In Totality and Infinity, Levinas started his discussion of morality with its opposite. Levinas Stated: “Everyone will readily agree that it is the highest importance to know whether we are duped by morality. Does not lucidity, the minds opened upon the true, consist in catching sight of the permanent possibility of War” and also “War renders morality derisory” War is that which is opposite of morality and so, Levinas holds that one must understand war to know morality.
War for Levinas, is a totality. Totality came from “Totalitarianism” or “Total War”. War is an example of this totality, it “establishes an order from no one can keep his distance; nothing henceforth is exterior. War does not manifest exteriority …show more content…
Levinas opposes this view with a different kind of eschatology which “institutes a relation with being beyond the totality or beyond history” . Eschatology here is defined by Levinas as “a relation with a surplus always exterior to …show more content…
Infinity for Levinas is surpassing a limit; this limit is that of the same, which can only be achieved through the presence of the other as other, though it is in me yet it transcends this immanence.
Action and Intention for Levinas presupposes infinity. Action is a product of the surplus of the incarnated consciousness, this surplus moves the subject and this action passes thru the “barrier of immanence” thus infinity.
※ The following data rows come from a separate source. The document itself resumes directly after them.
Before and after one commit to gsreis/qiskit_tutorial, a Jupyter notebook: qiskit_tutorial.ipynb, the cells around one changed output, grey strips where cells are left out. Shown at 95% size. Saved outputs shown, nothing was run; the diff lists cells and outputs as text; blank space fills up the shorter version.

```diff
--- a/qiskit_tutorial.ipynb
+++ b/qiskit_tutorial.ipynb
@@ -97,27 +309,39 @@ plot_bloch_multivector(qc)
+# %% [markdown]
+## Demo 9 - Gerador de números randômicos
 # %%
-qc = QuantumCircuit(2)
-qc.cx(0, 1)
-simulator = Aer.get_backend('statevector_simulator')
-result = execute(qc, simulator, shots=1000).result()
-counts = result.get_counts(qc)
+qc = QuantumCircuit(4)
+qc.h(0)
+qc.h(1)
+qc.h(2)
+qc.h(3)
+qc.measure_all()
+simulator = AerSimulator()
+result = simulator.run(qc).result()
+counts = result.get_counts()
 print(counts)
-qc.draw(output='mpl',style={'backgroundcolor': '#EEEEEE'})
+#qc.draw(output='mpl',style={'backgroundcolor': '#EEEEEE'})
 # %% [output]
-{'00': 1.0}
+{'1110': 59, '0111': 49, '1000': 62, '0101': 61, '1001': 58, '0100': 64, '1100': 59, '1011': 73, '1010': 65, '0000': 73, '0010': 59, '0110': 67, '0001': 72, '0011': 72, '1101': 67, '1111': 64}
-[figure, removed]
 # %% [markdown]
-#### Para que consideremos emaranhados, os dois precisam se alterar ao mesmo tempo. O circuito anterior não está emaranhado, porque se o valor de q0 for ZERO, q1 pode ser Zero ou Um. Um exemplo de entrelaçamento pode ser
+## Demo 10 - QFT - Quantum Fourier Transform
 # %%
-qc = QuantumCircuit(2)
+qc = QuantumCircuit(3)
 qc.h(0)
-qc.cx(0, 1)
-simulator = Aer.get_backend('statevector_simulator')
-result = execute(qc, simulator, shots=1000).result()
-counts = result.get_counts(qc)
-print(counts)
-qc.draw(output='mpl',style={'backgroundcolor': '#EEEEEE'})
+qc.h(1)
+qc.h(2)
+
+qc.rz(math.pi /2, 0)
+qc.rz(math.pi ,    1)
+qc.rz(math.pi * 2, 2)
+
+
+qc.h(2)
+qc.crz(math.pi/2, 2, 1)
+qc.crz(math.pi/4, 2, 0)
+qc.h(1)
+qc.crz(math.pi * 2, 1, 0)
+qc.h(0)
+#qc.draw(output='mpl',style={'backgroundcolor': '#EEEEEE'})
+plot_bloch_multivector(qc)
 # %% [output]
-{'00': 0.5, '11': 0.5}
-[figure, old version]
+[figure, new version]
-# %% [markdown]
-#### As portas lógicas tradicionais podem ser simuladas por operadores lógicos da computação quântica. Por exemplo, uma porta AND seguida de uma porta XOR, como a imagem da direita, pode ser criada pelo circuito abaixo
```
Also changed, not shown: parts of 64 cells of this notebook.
While intention is a directing of mind towards anything, it “presupposes the idea of infinity this intending is towards the other that will inevitably exceed the intended intention. And if so it intends something which is not itself, it reaches out to the intended object, and it basically involves ab excess which is in the relation with the other.
For Levinas, In morality, exteriority is maintained and the other remained as the other. The moral realm “proceed(s) from the experience of totality back to a situation where totality breaks up, a situation that conditions the totality itself, such situation is the gleam of exteriority or of transcendence in the face of the Other”
For Levinas, An ego is the one who lives in the world, and the objects in it are its Enjoyment, it’s not true that it’s moved by need. The ego is moved by